Luckily by then I had jumped in the van home to completely avoid this situation like any producer would. I think we gave him an extra $50.
Lorenza and Andrea
Eli Roth: This is Lorenza Izzo and Andrea Osvart. Andrea's a terrific actress from Hungary, she works a lot in Europe, especially Italy where she has won a number of awards. Both Lorenza and Andrea really did a great job of capturing the feeling of terror and the loss of control as the world around them collapses.
Dark, dark tunnels
Eli Roth: The underground tunnels that we reference in the film where priests and nuns used to meet and have sex and bury the babies if the nuns got pregnant are real.
It's something that's rarely spoken about in Chile, but apparently it happened in Spain too. We saw the tunnels but were not allowed access to film there, but there actually are tunnels filled with the dead babies. Nicolas told me about this while we were scouting Valparaiso and we incorporated it into the story.
Lorenza and Marcial
Eli Roth: This is Lorenza Izzo and Marcial Tagle. Marcial is a terrific actor, and is mostly known for comedy in Chile. He was the neighbor on the Chilean "Married with Children" and actually became more popular than the Al Bundy character.
Nicolas has worked with him in his other films and cast him in this dramatic role.
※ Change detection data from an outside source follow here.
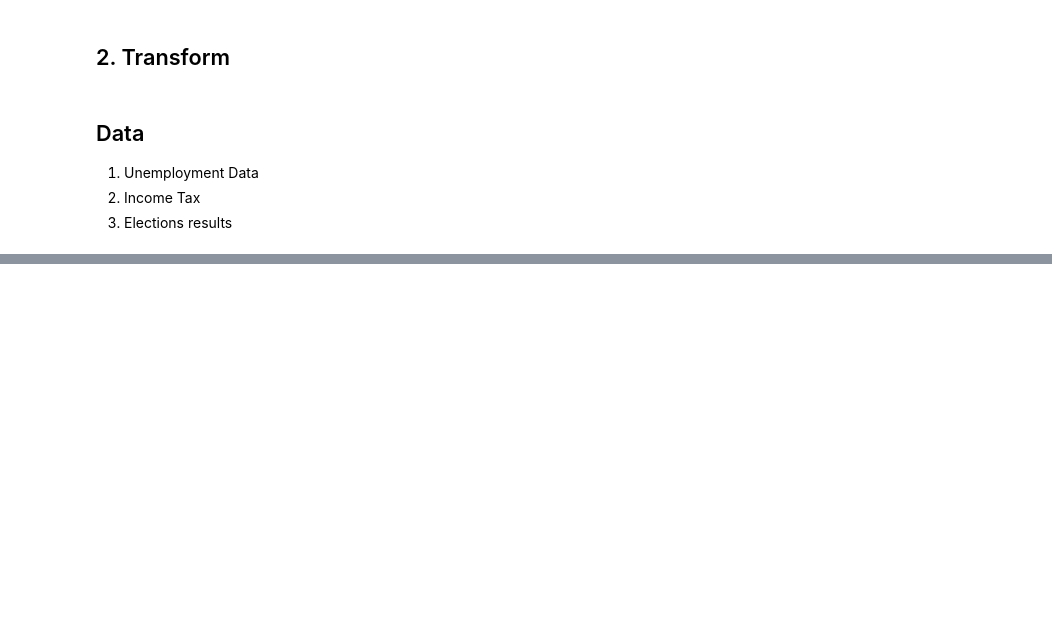
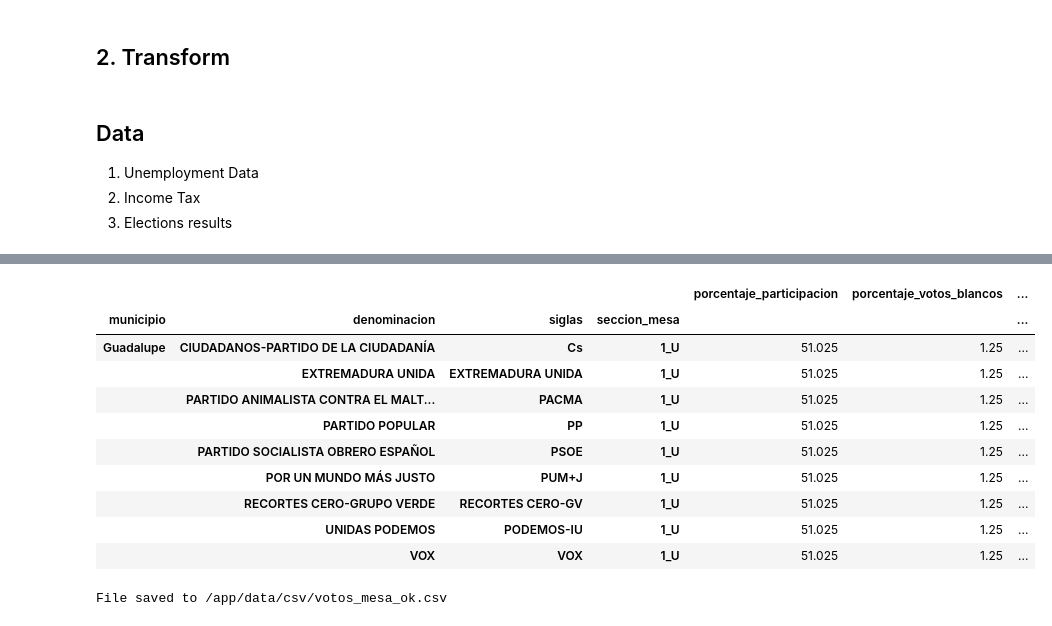
Before and after one commit to iaguerri/ih-data-powerbi, a Jupyter notebook: jupyter/transform.ipynb, the cells around one changed output, grey strips where cells are left out. Drawn from its saved outputs; the diff is of its cells as text; code cells hidden in the pictures; blank space fills up the shorter version.

```diff
--- a/jupyter/transform.ipynb
+++ b/jupyter/transform.ipynb
@@ -70,0 +484,7 @@ paro = csv_unemployment('paro_provincias')
+# %%
+votos_mesa['porcentaje_participacion'] = round(((votos_mesa['participacion_2']/ votos_mesa['censo_ine'])*100),2)
+votos_mesa['porcentaje_votos_partido'] = round(((votos_mesa['votos']/ votos_mesa['participacion_2'])*100),2)
+votos_mesa['porcentaje_votos_nulos'] = round(((votos_mesa['votos_nulos']/ votos_mesa['participacion_2'])*100),2)
+votes_municipios['porcentaje_votos_blancos'] = round(((votos_mesa['votos_blancos']/ votos_mesa['participacion_2'])*100),2)
+# %%
+votos_mesa['seccion_mesa']= votos_mesa['codigo_seccion'].astype(str) + '_' + votos_mesa['codigo_mesa']
@@ -70,0 +504,28 @@ paro = csv_unemployment('paro_provincias')
+# %%
+municipio_ejemplo = votos_mesa[votos_mesa["municipio"]=='Buenamadre']
+# %%
+def get_data_from_municipality(name):
+    municipio_ejemplo = votos_mesa[votos_mesa["municipio"]==str(name)]
+    pivoti=municipio_ejemplo.pivot_table(index=['municipio','denominacion','siglas','seccion_mesa'],
+                         values=['porcentaje_votos_partido','porcentaje_participacion',
+                                 'porcentaje_votos_nulos','porcentaje_votos_blancos'])
+
+    return pivoti
+# %%
+get_data_from_municipality('Guadalupe')
+# %% [output]
+|  |  |  |  | porcentaje_participacion | porcentaje_votos_blancos | ... |
+| municipio | denominacion | siglas | seccion_mesa |  |  | ... |
+| Guadalupe | CIUDADANOS-PARTIDO DE LA CIUDADANÍA | Cs | 1_U | 51.025 | 1.25 | ... |
+|  | EXTREMADURA UNIDA | EXTREMADURA UNIDA | 1_U | 51.025 | 1.25 | ... |
+|  | PARTIDO ANIMALISTA CONTRA EL MALT... | PACMA | 1_U | 51.025 | 1.25 | ... |
+|  | PARTIDO POPULAR | PP | 1_U | 51.025 | 1.25 | ... |
+|  | PARTIDO SOCIALISTA OBRERO ESPAÑOL | PSOE | 1_U | 51.025 | 1.25 | ... |
+|  | POR UN MUNDO MÁS JUSTO | PUM+J | 1_U | 51.025 | 1.25 | ... |
+|  | RECORTES CERO-GRUPO VERDE | RECORTES CERO-GV | 1_U | 51.025 | 1.25 | ... |
+|  | UNIDAS PODEMOS | PODEMOS-IU | 1_U | 51.025 | 1.25 | ... |
+|  | VOX | VOX | 1_U | 51.025 | 1.25 | ... |
+# %%
+export_to_csv(votos_mesa,'/app/data/csv/votos_mesa_ok.csv')
+# %% [output]
+File saved to /app/data/csv/votos_mesa_ok.csv
```
Also changed, not shown: parts of 69 cells of this notebook, 20 other files.
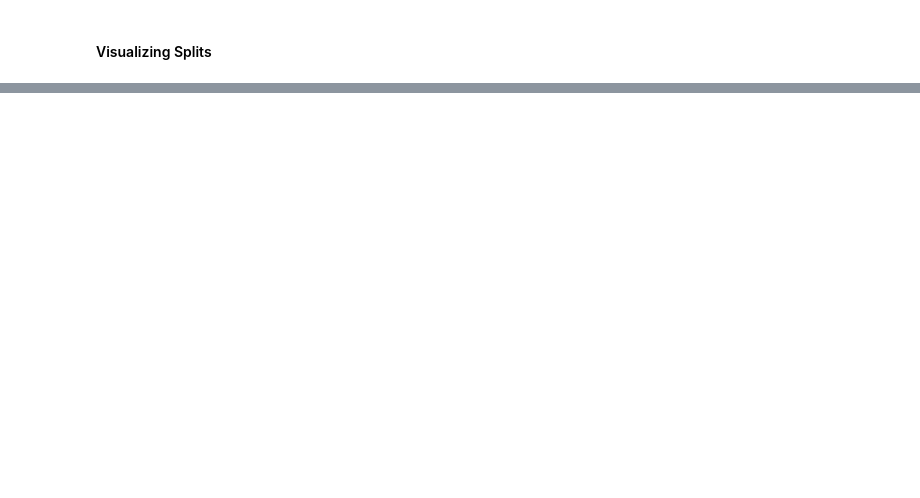
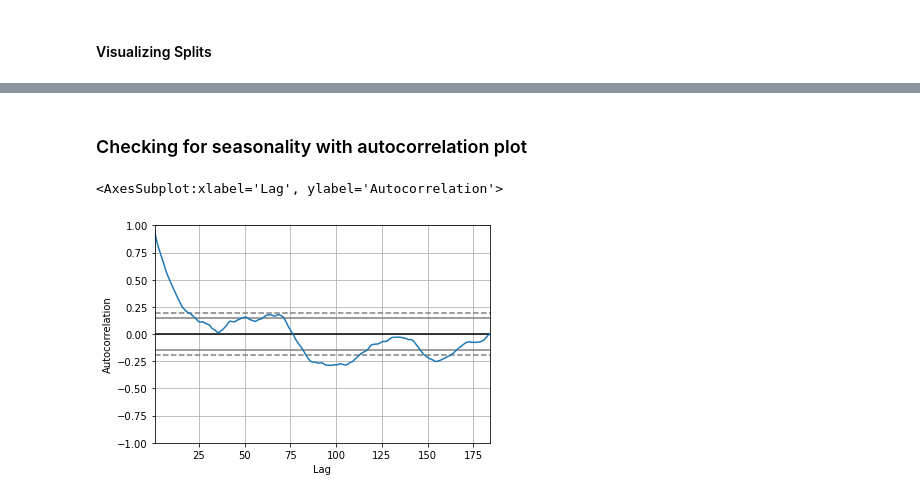
Before and after one commit to DeangeloBowen1/observing-east-asia-currencies, a Jupyter notebook: explore.ipynb, the cells around one changed output, grey strips where cells are left out. Saved outputs shown, nothing was run; the diff lists cells and outputs as text; code cells hidden in the pictures; blank space fills up the shorter version.

```diff
--- a/explore.ipynb
+++ b/explore.ipynb
@@ -146,0 +263,7 @@ for col in train.columns[1:8]:
+# %% [markdown]
+### Checking for seasonality with autocorrelation plot
+# %%
+pd.plotting.autocorrelation_plot(y.resample('W').mean())
+# %% [output]
+<AxesSubplot:xlabel='Lag', ylabel='Autocorrelation'>
+[figure, added]
```
Also changed, not shown: parts of 45 cells of this notebook, 1 other file.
Marcial did a great job, this scene with him and Lorenza is one of my favorite in the film.